# [Available data]
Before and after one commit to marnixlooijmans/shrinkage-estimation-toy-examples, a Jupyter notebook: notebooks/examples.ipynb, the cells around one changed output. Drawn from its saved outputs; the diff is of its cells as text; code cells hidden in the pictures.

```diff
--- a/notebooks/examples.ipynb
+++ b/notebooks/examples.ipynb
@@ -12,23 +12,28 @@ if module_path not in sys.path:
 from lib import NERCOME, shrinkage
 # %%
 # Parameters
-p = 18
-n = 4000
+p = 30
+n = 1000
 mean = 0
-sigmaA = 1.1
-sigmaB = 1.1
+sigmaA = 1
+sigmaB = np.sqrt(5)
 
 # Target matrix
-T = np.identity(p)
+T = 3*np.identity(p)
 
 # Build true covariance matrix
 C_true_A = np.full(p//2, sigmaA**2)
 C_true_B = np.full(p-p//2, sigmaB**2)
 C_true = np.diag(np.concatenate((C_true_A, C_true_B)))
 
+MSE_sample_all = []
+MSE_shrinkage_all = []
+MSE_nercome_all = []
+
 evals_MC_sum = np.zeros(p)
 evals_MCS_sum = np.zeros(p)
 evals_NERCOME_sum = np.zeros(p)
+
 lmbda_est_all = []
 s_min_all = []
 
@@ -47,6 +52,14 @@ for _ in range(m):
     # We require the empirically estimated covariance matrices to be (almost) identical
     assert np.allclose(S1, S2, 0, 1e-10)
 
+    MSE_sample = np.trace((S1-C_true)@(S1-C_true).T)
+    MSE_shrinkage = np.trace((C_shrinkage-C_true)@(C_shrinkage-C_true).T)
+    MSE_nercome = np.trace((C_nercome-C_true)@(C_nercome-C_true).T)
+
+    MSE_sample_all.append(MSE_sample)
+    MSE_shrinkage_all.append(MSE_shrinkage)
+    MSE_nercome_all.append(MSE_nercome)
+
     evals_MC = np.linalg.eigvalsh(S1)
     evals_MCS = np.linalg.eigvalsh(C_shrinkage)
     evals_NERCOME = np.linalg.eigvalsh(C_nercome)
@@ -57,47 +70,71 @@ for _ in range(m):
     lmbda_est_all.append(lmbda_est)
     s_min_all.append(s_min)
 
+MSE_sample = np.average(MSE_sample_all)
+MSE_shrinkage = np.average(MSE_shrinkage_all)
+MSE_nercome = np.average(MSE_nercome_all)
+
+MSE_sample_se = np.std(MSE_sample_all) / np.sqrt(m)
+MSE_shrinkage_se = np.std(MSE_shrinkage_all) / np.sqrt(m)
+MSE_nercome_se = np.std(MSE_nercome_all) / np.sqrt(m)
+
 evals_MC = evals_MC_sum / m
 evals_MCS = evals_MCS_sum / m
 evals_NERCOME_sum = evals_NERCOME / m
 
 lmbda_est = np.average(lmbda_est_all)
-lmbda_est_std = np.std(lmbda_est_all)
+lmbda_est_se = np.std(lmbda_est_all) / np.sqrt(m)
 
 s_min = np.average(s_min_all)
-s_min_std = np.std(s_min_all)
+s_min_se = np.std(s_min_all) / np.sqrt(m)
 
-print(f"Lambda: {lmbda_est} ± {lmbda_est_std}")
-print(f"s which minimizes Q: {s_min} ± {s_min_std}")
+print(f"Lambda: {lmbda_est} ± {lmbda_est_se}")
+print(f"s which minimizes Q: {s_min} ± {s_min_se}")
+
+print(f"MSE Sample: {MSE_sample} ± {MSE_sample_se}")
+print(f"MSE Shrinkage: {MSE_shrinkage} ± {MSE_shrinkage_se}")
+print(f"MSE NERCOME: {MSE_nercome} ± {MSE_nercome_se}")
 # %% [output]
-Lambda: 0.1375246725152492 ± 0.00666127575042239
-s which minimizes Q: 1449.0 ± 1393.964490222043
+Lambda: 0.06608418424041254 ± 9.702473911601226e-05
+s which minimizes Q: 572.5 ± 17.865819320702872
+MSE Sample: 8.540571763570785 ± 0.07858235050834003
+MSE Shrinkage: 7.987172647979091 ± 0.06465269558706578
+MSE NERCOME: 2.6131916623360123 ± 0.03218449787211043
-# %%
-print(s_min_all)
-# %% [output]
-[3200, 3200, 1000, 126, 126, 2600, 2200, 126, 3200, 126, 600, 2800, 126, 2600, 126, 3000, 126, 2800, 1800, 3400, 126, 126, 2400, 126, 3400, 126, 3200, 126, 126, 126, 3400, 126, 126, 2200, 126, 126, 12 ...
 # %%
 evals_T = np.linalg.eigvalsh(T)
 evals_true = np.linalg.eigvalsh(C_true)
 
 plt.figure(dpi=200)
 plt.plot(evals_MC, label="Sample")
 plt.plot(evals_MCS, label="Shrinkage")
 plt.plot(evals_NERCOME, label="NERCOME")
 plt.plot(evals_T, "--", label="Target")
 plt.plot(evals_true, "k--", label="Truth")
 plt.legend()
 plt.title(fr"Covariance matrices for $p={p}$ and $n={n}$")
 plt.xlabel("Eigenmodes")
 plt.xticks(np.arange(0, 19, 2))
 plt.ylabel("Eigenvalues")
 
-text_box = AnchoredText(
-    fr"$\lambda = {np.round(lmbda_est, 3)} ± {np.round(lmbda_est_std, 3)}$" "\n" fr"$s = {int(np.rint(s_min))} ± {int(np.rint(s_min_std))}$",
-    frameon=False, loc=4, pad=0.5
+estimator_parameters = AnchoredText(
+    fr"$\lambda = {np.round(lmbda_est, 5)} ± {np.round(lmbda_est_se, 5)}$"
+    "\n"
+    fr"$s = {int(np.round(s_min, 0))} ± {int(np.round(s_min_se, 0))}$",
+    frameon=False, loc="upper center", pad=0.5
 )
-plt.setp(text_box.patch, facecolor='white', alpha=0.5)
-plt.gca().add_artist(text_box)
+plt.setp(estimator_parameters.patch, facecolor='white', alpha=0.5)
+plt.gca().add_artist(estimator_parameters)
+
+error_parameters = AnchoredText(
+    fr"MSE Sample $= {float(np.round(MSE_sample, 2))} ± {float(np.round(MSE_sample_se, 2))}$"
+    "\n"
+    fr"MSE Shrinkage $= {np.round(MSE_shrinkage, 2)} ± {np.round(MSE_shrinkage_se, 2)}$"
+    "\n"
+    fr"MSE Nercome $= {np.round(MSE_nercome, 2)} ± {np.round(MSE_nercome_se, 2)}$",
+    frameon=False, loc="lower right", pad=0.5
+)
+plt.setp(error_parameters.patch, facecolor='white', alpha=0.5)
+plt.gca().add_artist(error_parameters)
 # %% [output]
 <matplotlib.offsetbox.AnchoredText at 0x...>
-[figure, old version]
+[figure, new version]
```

# [What you will do]
Find each line in the material above that carries the string "ipynb", and copy it.

# [Written answer]
Before and after one commit to marnixlooijmans/shrinkage-estimation-toy-examples, a Jupyter notebook: notebooks/examples.ipynb, the cells around one changed output. Drawn from its saved outputs; the diff is of its cells as text; code cells hidden in the pictures.
--- a/notebooks/examples.ipynb
+++ b/notebooks/examples.ipynb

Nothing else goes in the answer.